Enthused by the lavish halls that made New York what it was, Boynton could be found in the audience of many theaters regularly, sometimes even twice a week. 

And that was all because of his mother, a vocalist, who ensured her son not only played the piano, but sang as well. It’s a musical legacy that continued with his grandson Tyson, who would later take up the violin.

But the music has gone quiet for Stuart Boynton, who died June 5. He was 90.

A member of the Riverdale Yacht Club since 1977, Boynton didn’t always live in the Bronx. He was born in Chicago on Oct. 6, 1927, where he attended the Francis W. Parker School before heading off to the University of Chicago. 

He moved to New York City in the 1950s with his sister Barbara. There he became entwined within a community he would spend the rest of his life a part of.

Barbara survives him, as do his children Robert and Susan, and grandchildren Tyson and Inge. His wife of 55 years, Alice Tyson Boynton, died May 22, 2013.

“I am who I am today because of him,” said daughter Susan Boynton, a music history professor at Columbia University. “I think I’ll probably miss sharing the experience and talking about music with him.”

His children described him as a caring father, but sober in his demeanor. Boynton was not only a music aficionado, but also a culture enthusiast. He enjoyed the Museum of Modern Art and the Metropolitan Museum of Art. And he made his living as a senior editor of the McGraw-Hill publishing company. And, of course, he enjoyed reading.
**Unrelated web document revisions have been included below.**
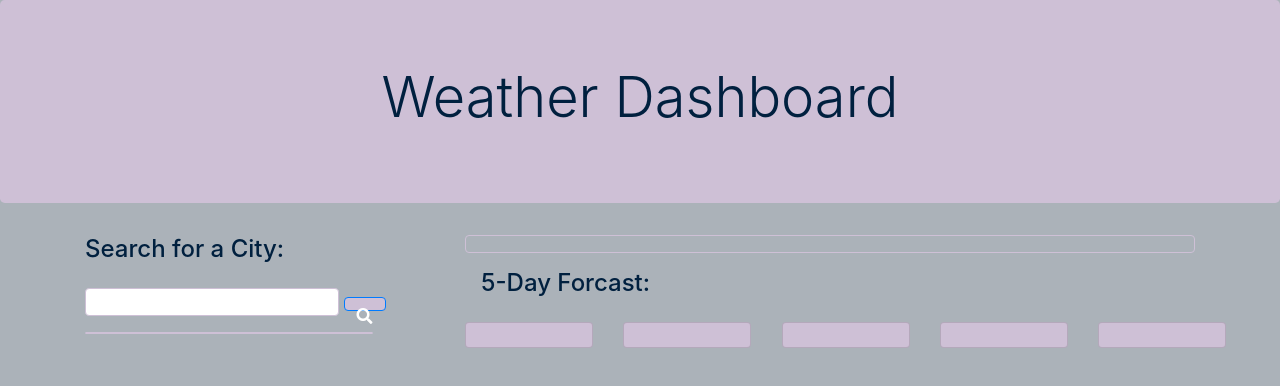
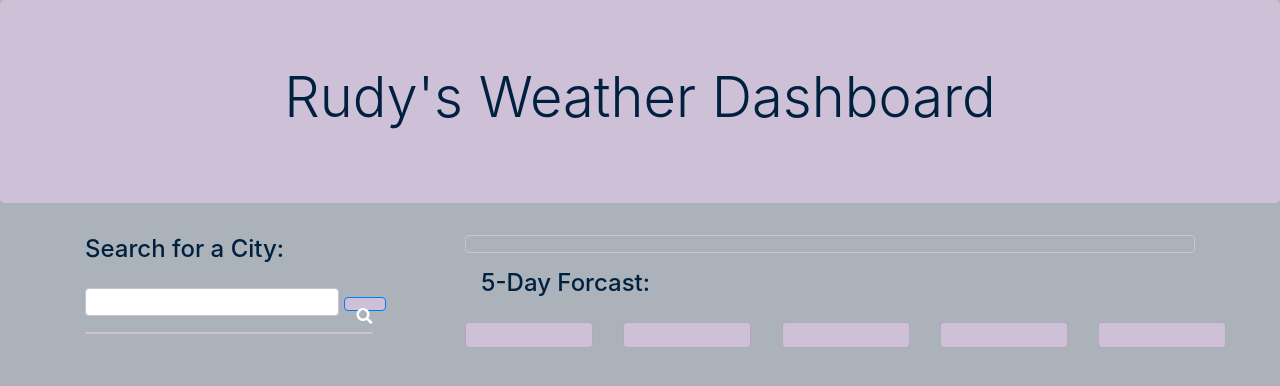
Before and after one commit to rgauna/06_Weather_API_Homework, a plain HTML site: page index.html in a window 1280 px wide. Drawn offline with nearby package versions, Linux system fonts and the light colour scheme; no server answers.

Commit message:
making final touches before submission

```diff
--- a/index.html
+++ b/index.html
@@ -17,17 +17,13 @@
 			crossorigin="anonymous"
 		/>
 		<link rel="stylesheet" href="./Assets/style.css" />
-		<title>Weather Dashboard</title>
+		<title>Rudy's Weather Dashboard</title>
 	</head>
 
 	<body>
-		<!-- UPON A FRESH, LOCALSTORAGE FREE LOAD OF THE PAGE THE ONLY THINGS ORIGINALLY DISPLAYED
-    ARE THE JUMBOTRON AND THE SEARCH BAR -->
 
-		<!-- jumbotron
-    I want to include cute little weather monsters  -->
 		<div class="jumbotron">
-			<h1 class="display-4 text-center">Weather Dashboard</h1>
+			<h1 class="display-4 text-center"> Rudy's Weather Dashboard</h1>
 		</div>
 
 		<div class="container">
@@ -54,14 +50,8 @@
 				<!-- ROW ONE COLUMN TWO -->
 				<div class="col-md-8 c2">
 					<!-- COLUMN TWO ROW ONE-->
+					<div class="r2a">
 
-					<!-- removed row -->
-					<div class="r2a">
-						<!-- Right Side Top:
-						Display section for City, current date, weather icon (like cloud or something),
-						temp, humidity, wind speed, uv index. Based on what the uv index is it displays with
-						different CSS formatting.
-						Border around this box -->
 
 						<h3 class="city"></h3>
 						<!--City, Date, Icon-->
@@ -73,7 +63,6 @@
 						<!-- in MPH -->
 						<p class="uvIndex"></p>
 
-						<!-- displayed inside of a box with CSS styling -->
 					</div>
 
 					<div class="forcast">
@@ -82,10 +71,6 @@
 
 					<!-- COLUMN TWO ROW TWO -->
 					<div class="row r2b justify-content-between">
-						<!-- needs to be a row so that they sit side by side ! -->
-						<!-- Right side bottom:
-						Five cards with each future day's information pulling up:
-						date/weather icon/temp/ and humidity -->
 						<div class="col-md-2">
 							<div class="card" style="width: 8rem;">
 								<div class="card-body">
```
Also changed, not shown: Assets/script.js (+7 -25 lines).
Many of his summers and vacations with his family were spent at Cape Cod in Massachusetts. He also frequented Europe and, of course, the Riverdale Yacht Club.
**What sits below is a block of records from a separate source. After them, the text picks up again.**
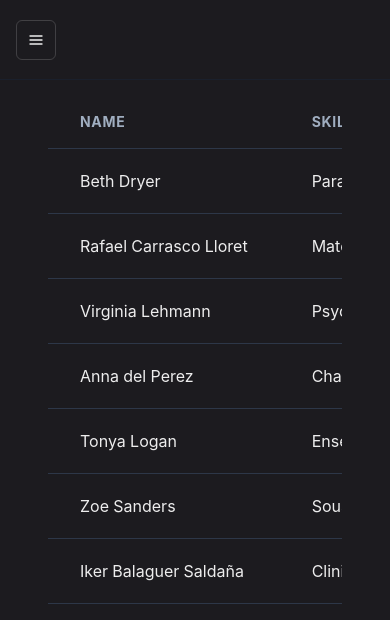
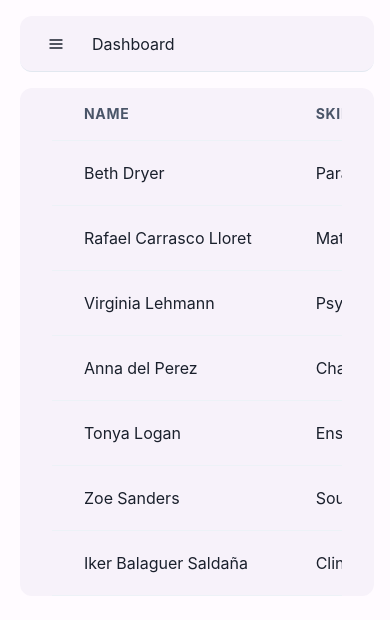
Before and after one commit to conjure-cp/nurse-rostering-demo, a Next.js app: page /staff in a window 390 px wide. Shown: the top 620 px of the page. Built offline with nearby package versions, Linux system fonts and the light colour scheme.

Commit message:
Restyled and added create staff modal

```diff
--- /dev/null
+++ b/app/(main)/main.scss
@@ -0,0 +1,4 @@
+body {
+  background: white;
+  color: black;
+}
--- a/app/(main)/staff/page.tsx
+++ b/app/(main)/staff/page.tsx
@@ -29,8 +29,8 @@ const staff = [
 const Staff: NextPage = () => {
   const router = useRouter();
   return (
-    <main className={"flex items-center justify-left h-full"}>
-      <TableContainer className={"w-full mx-8 bg-base"}>
+    <main className={"flex ml-1 md:ml-5 items-center justify-left h-full bg-surface1 rounded-xl"}>
+      <TableContainer className={"w-full mx-8"}>
         <Table variant="simple" size={"lg"} className={"w-full"}>
           <Thead>
             <Tr>
@@ -43,7 +43,7 @@ const Staff: NextPage = () => {
             {staff.map((staff) => (
               <Tr
                 cursor={"pointer"}
-                className={"hover:bg-raised1"}
+                className={"hover:bg-surface1"}
                 onClick={() => router.push(`/staff/${staff.id}`)}
                 key={staff.id}
               >
--- a/app/layout.tsx
+++ b/app/layout.tsx
@@ -1,5 +1,6 @@
 "use client";
 import "../styles/globals.css";
+import "./(main)/main.scss";
 import { ChakraProvider } from "@chakra-ui/react";
 import theme from "../styles/theme";
 import { ReactNode } from "react";
--- a/app/page.tsx
+++ b/app/page.tsx
@@ -32,9 +32,6 @@ const Home: NextPage = () => {
             <Button
               size="lg"
               variant="outline"
-              className={
-                "text-white hover:text-black border-white hover:bg-white"
-              }
             >
               Enter App
             </Button>
--- /dev/null
+++ b/components/CreateStaffModal.tsx
@@ -0,0 +1,111 @@
+import {
+  Accordion, AccordionButton, AccordionIcon, AccordionItem, AccordionPanel, Box,
+  Button,
+  Input,
+  Modal,
+  ModalBody,
+  ModalCloseButton,
+  ModalContent,
+  ModalFooter,
+  ModalHeader,
+  ModalOverlay, Select
+} from "@chakra-ui/react";
+import React from "react";
+
+interface Constraint {
+  key: number;
+  default: string;
+  options: string[];
+}
+
+const constraints: Constraint[] = [
+  {
+    key: 0,
+    default: "Minimum Time Between Shifts",
+    options: [
+      "15 mins",
+      "30 mins",
+      "45 mins",
+      "1 hour",
+      "1hr 15mins",
+      "1hr 30mins",
+      "1hr 45mins",
+      "2 hours",
+      "3 hours",
+      "4 hours",
+      "5 hours",
+      "6 hours",
+      "7 hours",
+      "8 hours",
+      "9 hours",
+      "10 hours",
+      "11 hours",
+      "12 hours",
+    ]
+  }
+]
+
+interface CreateStaffModalI {
+  isModalOpen: boolean;
+  onModalOpen: () => void;
+  onModalClose: () => void;
+}
+
+const CreateStaffModal = ({isModalOpen, onModalOpen, onModalClose}: CreateStaffModalI) => {
+
+  const getOptionArray = (constraint: Constraint) => {
+    const options = [];
+    options.push(<option value={"default"} selected disabled hidden>{constraint.default}</option>,)
+    constraint.options.forEach((option, optIndex) => {
+      options.push(<option key={optIndex} value={optIndex}>{option}</option>)
+    })
+    return options;
+  }
+
+  return (
+    <Modal isOpen={isModalOpen} onClose={onModalClose}>
+      <ModalOverlay/>
+      <ModalContent>
+        <ModalHeader>Creat new staff member</ModalHeader>
+        <ModalCloseButton/>
+        <ModalBody>
+          <form className={"flex flex-col gap-4"}>
+            <Input placeholder={"Name"}/>
+            <Input placeholder={"Skills"}/>
+            <Accordion allowToggle>
+              <AccordionItem>
+                <h2>
+                  <AccordionButton>
+                    <Box flex='1' textAlign='left'>
+                      Constraints
+                    </Box>
+                    <AccordionIcon/>
+                  </AccordionButton>
+                </h2>
+                <AccordionPanel pb={4}>
+                  {constraints.map((constraint, index) => {
+                    return (
+                      <Select key={index}>
+                        {getOptionArray(constraint)}
+                      </Select>
+                    )
+                  })}
+                </AccordionPanel>
+              </AccordionItem>
+            </Accordion>
+          </form>
+        </ModalBody>
+
+        <ModalFooter>
+          <Button variant='ghost'>Cancel</Button>
+          <Button className={"bg-primary text-white hover:shadow-lg hover:bg-opacity-80"} mr={3} onClick={onModalClose}>
+            Create
+          </Button>
+        </ModalFooter>
+      </ModalContent>
+    </Modal>
+  )
+}
+
+
+export default CreateStaffModal;
--- a/components/Layout.tsx
+++ b/components/Layout.tsx
@@ -1,5 +1,5 @@
 "use client";
-import React, { ReactNode } from "react";
+import React, {ReactNode} from "react";
 import {
   IconButton,
   Box,
@@ -12,7 +12,7 @@ import {
   DrawerContent,
   useDisclosure,
   BoxProps,
-  FlexProps,
+  FlexProps, Button, ModalOverlay, Modal, ModalContent, ModalHeader, ModalBody, ModalFooter, ModalCloseButton, Input,
 } from "@chakra-ui/react";
 import {
   MdOutlineDashboard,
@@ -20,18 +20,19 @@ import {
   MdOutlineEvent,
   MdDashboard,
   MdGroups,
-  MdEvent,
+  MdEvent, MdOutlineAdd,
 } from "react-icons/md";
-import { IconType } from "react-icons";
+import {IconType} from "react-icons";
 import Link from "next/link";
-import { useGlobalContext } from "./GlobalContext";
-import { FiMenu } from "react-icons/fi";
+import {useGlobalContext} from "./GlobalContext";
+import {FiMenu} from "react-icons/fi";
+import CreateStaffModal from "./CreateStaffModal";
 
 interface LayoutI {
   children?: React.ReactNode;
 }
 
-const Layout = ({ children }: LayoutI) => {
+const Layout = ({children}: LayoutI) => {
   return <SidebarWithHeader>{children}</SidebarWithHeader>;
 };
 
@@ -63,13 +64,20 @@ const LinkItems: Array<LinkItemProps> = [
   },
 ];
 
-function SidebarWithHeader({ children }: { children: ReactNode }) {
-  const { isOpen, onOpen, onClose } = useDisclosure();
+interface SidebarWithHeaderI {
+  children: ReactNode;
+}
+
+function SidebarWithHeader({children}: SidebarWithHeaderI) {
+  const {isOpen, onOpen, onClose} = useDisclosure();
   return (
-    <Box minH="100vh" bg={useColorModeValue("gray.100", "gray.1000")}>
+    <Box minH="100vh" className={"bg-surface"}>
+      <Flex>
         <SidebarContent
           onClose={() => onClose}
-        display={{ base: "none", md: "block" }}
+          display={{base: "none", md: "block"}}
+          className={"bg-surface1 m-4 rounded-xl hover:bg-surface2 hover:shadow-2xl"}
+          animation={"ease-in-out"}
         />
         <Drawer
           autoFocus={false}
@@ -81,12 +89,13 @@ function SidebarWithHeader({ children }: { children: ReactNode }) {
           size="full"
         >
           <DrawerContent>
-          <SidebarContent onClose={onClose} />
+            <SidebarContent onClose={onClose}/>
           </DrawerContent>
         </Drawer>
         {/* mobilenav */}
-      <MobileNav onOpen={onOpen} />
-      <Box ml={{ base: 0, md: 60 }} p="4">
+        <MobileNav onOpen={onOpen}/>
+      </Flex>
+      <Box ml={{base: 0, md: 60}} p="4">
         {children}
       </Box>
     </Box>
@@ -97,14 +106,14 @@ interface SidebarProps extends BoxProps {
   onClose: () => void;
 }
 
-const SidebarContent = ({ onClose, ...rest }: SidebarProps) => {
+const SidebarContent = ({onClose, ...rest}: SidebarProps) => {
   return (
     <Box
       transition="3s ease"
       bg={useColorModeValue("white", "gray.1000")}
       borderRight="1px"
       borderRightColor={useColorModeValue("gray.200", "gray.800")}
-      w={{ base: "full", md: 60 }}
+      w={{base: "full", md: 60}}
       pos="fixed"
       h="full"
       {...rest}
@@ -114,11 +123,11 @@ const SidebarContent = ({ onClose, ...rest }: SidebarProps) => {
           <img
             src=""
             alt="NRP"
-            className={"w-36"}
+            className={"w-36 text-3xl font-bold pl-2"}
             draggable={false}
           />
         </Link>
-        <CloseButton display={{ base: "flex", md: "none" }} onClick={onClose} />
+        <CloseButton display={{base: "flex", md: "none"}} onClick={onClose}/>
       </Flex>
       <Flex
         flexDirection={"column"}
@@ -155,14 +164,14 @@ const NavItem = ({
                    children,
                    ...rest
                  }: NavItemProps) => {
-  const { activeNavItem, setActiveNavItem } = useGlobalContext();
+  const {activeNavItem, setActiveNavItem} = useGlobalContext();
   return (
     <Link
       onClick={() => {
         setActiveNavItem(href);
       }}
       href={href}
-      style={{ textDecoration: "none" }}
+      style={{textDecoration: "none"}}
     >
       <Flex
         align="center"
@@ -175,26 +184,24 @@ const NavItem = ({
         cursor="pointer"
         width="fit-content"
         _hover={{
-          bg: "rgba(231, 233, 234, 0.1)",
-          color: "white",
+          bg: "rgba(231, 233, 234, 0.5)",
         }}
+        className={activeNavItem === href ? "bg-secondaryContainer" : ""}
         {...rest}
       >
         {icon && (
           <Icon
             mr="4"
             fontSize="16"
-            _groupHover={{
-              color: "white",
-            }}
+            _groupHover={{}}
             as={activeNavItem ? iconActive : icon}
           />
         )}
         <p
           className={
             activeNavItem === href
-              ? "text-white mt-1 font-bold"
-              : "text-white mt-1"
+              ? "mt-1 font-bold"
+              : "mt-1"
           }
         >
           {children}
@@ -208,33 +215,42 @@ interface MobileProps extends FlexProps {
   onOpen: () => void;
 }
 
-const MobileNav = ({ onOpen, ...rest }: MobileProps) => {
+const MobileNav = ({onOpen, ...rest}: MobileProps) => {
+  const {activeNavItem, setActiveNavItem} = useGlobalContext();
+  const {isOpen: isModalOpen, onOpen: onModalOpen, onClose: onModalClose} = useDisclosure();
   return (
     <Flex
-      ml={{ base: 0, md: 60 }}
-      px={{ base: 4, md: 4 }}
-      height="20"
+      ml={{base: 5, md: "275px"}}
+      px={{base: 4, md: 4}}
+      height="14"
+      width="100%"
       alignItems="center"
-      bg={useColorModeValue("white", "gray.1000")}
+      className={"bg-surface1 rounded-xl mr-4 mt-4 hover:bg-surface2 hover:shadow-sm"}
       borderBottomWidth="1px"
       borderBottomColor={useColorModeValue("gray.200", "gray.800")}
-      justifyContent={{ base: "space-between", md: "flex-end" }}
+      justifyContent={{base: "space-between", md: "flex-end"}}
       {...rest}
     >
       <IconButton
-        display={{ base: "flex", md: "none" }}
+        display={{base: "flex", md: "none"}}
         onClick={onOpen}
         variant="outline"
         aria-label="open menu"
-        icon={<FiMenu />}
+        className={"border-none"}
+        icon={<FiMenu/>}
       />
 
       <HStack
-        className={"w-full justify-end md:justify-between"}
-        spacing={{ base: "0", md: "6" }}
+        className={"w-full justify-between pl-4"}
+        spacing={{base: "0", md: "6"}}
       >
-        <Flex alignItems={"center"} justifyContent={"space-between"}></Flex>
+        <Flex className={"capitalize"} alignItems={"center"}
+              justifyContent={"space-between"}>{activeNavItem.slice(1)}</Flex>
+        {activeNavItem === "/staff" ?
+          <IconButton className={"bg-primary text-white"} aria-label={"Add staff"} icon={<MdOutlineAdd/>}
+                      onClick={onModalOpen}/> : null}
       </HStack>
+      <CreateStaffModal isModalOpen={isModalOpen} onModalOpen={onModalOpen} onModalClose={onModalClose}/>
     </Flex>
   );
 };
--- a/package.json
+++ b/package.json
@@ -22,6 +22,7 @@
     "react": "18.2.0",
     "react-dom": "18.2.0",
     "react-icons": "^4.6.0",
+    "sass": "^1.56.1",
     "swr": "^1.3.0"
   },
   "devDependencies": {
--- a/styles/theme.tsx
+++ b/styles/theme.tsx
@@ -4,7 +4,7 @@ import { StyleFunctionProps} from "@chakra-ui/theme-tools";
 import colors from "tailwindcss/colors";
 
 const config = {
-  initialColorMode: 'dark',
+  initialColorMode: 'light',
   useSystemColorMode: false,
 }
 
@@ -28,19 +28,19 @@ const theme = extendTheme({
   styles: {
     global: (props: Record<string, any> | StyleFunctionProps) => ({
       body: {
-        bg: "#1C1B1F",
+        bg: "#FFFBFF",
       },
       p: {
-        color: "#aaa",
+        color: "#33333",
       },
       h1: {
-        color: "white",
+        color: "black",
       },
       h2: {
-        color: "white",
+        color: "black",
       },
       h3: {
-        color: "white",
+        color: "black",
       }
     })
   },
--- a/tailwind.config.js
+++ b/tailwind.config.js
@@ -9,10 +9,24 @@ module.exports = {
   theme: {
     extend: {
       colors: {
-        base: "#1C1B1F",
-        raised1: "#D0BCFF05",
+        surface: "#FFFBFF",
+        surface1: "#6750A40D",
+        surface2: "#6750A414",
+        surface3: "#6750A41C",
+        surface4: "#6750A41F",
+        surface5: "#6750A424",
+        primary: "#6750A4",
+        primaryContainer: "#EADDFF",
+        secondary: "#625B71",
+        secondaryContainer: "#E8DEF8",
+        tertiary: "#7D5260",
+        tertiaryContainer: "#FFD8E4",
+        error: "#B3261E",
+        errorContainer: "#F9DEDC",
+        dark: "#1C1B1F",
+        outline: "#79747E",
       },
-    },
+    }
   },
   plugins: [],
 };
```
Also changed, not shown: app/(main)/dashboard/page.tsx (+16 -8 lines), 1 other file (tests, documents, lock files or other folders). Lines whose indentation alone changed are shown as unchanged.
The club was not only a place of summer fun, but also where his family celebrated significant events. Both his children were married at the club, and it was where his wife’s memorial service was held.

The club was not only a source of great memories and fun, but it also kept Boynton extremely active. Between the pool and tennis, Boynton was always on the go, diving in the water to swim laps almost every day. 
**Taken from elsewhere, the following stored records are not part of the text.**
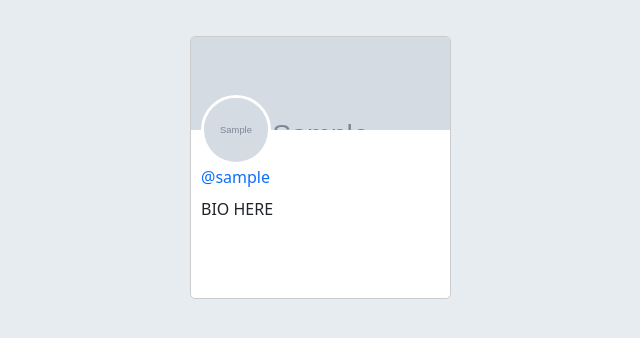
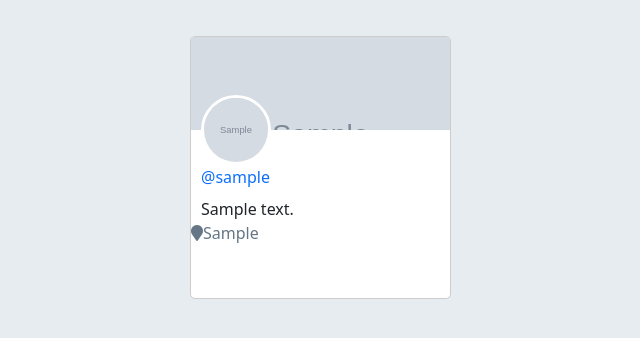
Before and after one commit to Caden01/warbler, a Flask app: page /users in a window 1280 px wide. Shown: the part 46-384 px from the top of the page, without its empty margins (177-817 px from the left). Run offline with Flask 2, Linux system fonts and the light colour scheme; tables that the repository leaves empty hold one stand-in row (values such as "Sample post"); grey boxes marked "Sample" are stand-in pictures; some libraries are stand-ins or nearby versions.

Commit message:
Add bio and location to user cards

```diff
--- a/templates/users/index.html
+++ b/templates/users/index.html
@@ -36,8 +36,11 @@
                     {% endif %}
 
                   </div>
-                  <p class="card-bio">BIO HERE</p>
+                  <p class="card-bio">{{ user.bio }}</p>
+
+                  <p class="user-location"><span class="fa fa-map-marker"></span>{{ user.location }}</p>
                 </div>
+
               </div>
             </div>
 
```
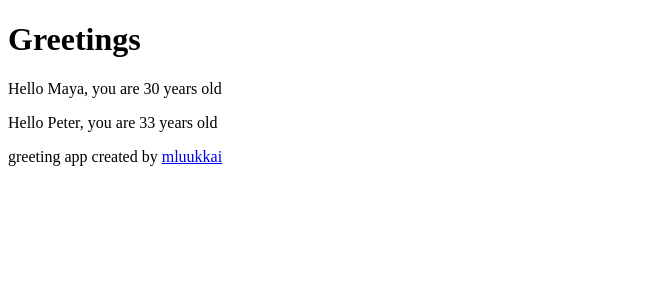
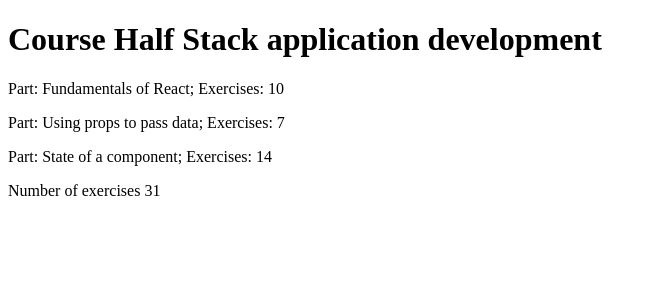
Before and after one commit to PsyDiamond/FullstackOpen2022, a React (Create React App) app in the folder Part1/: page / in a window 1280 px wide. Shown: the top 300 px of the page, without its empty margins (0-657 px from the left). Built offline with nearby package versions, Linux system fonts and the light colour scheme.

Commit message:
Excercies 1.1 part 1

```diff
--- a/Part1/src/App.js
+++ b/Part1/src/App.js
@@ -1,28 +1,42 @@
-const Footer = () => {
+const Header = (props) => {
   return (
     <div>
-      greeting app created by <a href="https://github.com/mluukkai">mluukkai</a>
+      <h1>Course {props.course}</h1>
     </div>
   )
 }
 
-const Hello = (props) => {
+const Content = (props) => {
   return (
     <div>
-      <p>Hello {props.name}, you are {props.age} years old</p>
+      <p>Part: {props.part}; Exercises: {props.exercises}</p>
+    </div>
+  )
+}
+
+const Total = (props) => {
+  return (
+    <div>
+      <p>Number of exercises {props.value}</p>
     </div>
   )
 }
 const App = () => {
-  const name = 'Peter'
-  const age = 33
+  const course = 'Half Stack application development'
+  const part1 = 'Fundamentals of React'
+  const exercises1 = 10
+  const part2 = 'Using props to pass data'
+  const exercises2 = 7
+  const part3 = 'State of a component'
+  const exercises3 = 14
 
   return (
   <div>
-  <h1>Greetings</h1>
-  <Hello name='Maya' age={10+20} />
-  <Hello name={name} age={age} />
-  <Footer />
+  <Header course={course} />
+  <Content part={part1} exercises={exercises1}/>
+  <Content part={part2} exercises={exercises2}/>
+  <Content part={part3} exercises={exercises3}/>
+  <Total value={exercises1+exercises2+exercises3} />
   </div>
   )
 }
```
There was always a kind of competition at the yacht club as to who would get into the chilly pool first, and Boynton always strived to be the first one in, his son Robert recalled. He described his father’s work ethic very much like his dedication to swimming — very disciplined.

Boynton was also active in his garden, filling his patches with flowers, raspberries and even tomatoes. His appreciation for culture extended into food as well. When Boynton wasn’t attending recitals in concert halls, he would create his own food tours and travel around New York City trying different kinds of cuisine from foreign restaurants. 

Even in his old age, Boynton never stopped trying new things — even if it always circled back to his primary love, the yacht club. He saw the riverside gathering place as a real community where he had many friends. 

Boynton was the kind of person who would volunteer to do the tedious jobs that others would pass over, Robert said, describing his father as a “true citizen.” Without seeking recognition, Boynton gave steadily to local organizations — not because he had to, but because he could.

“Whenever I think about the club, I think about him swimming there and really enjoying the kind of calm there, being close to the Hudson,” Robert said. “And seeing him there doing laps.”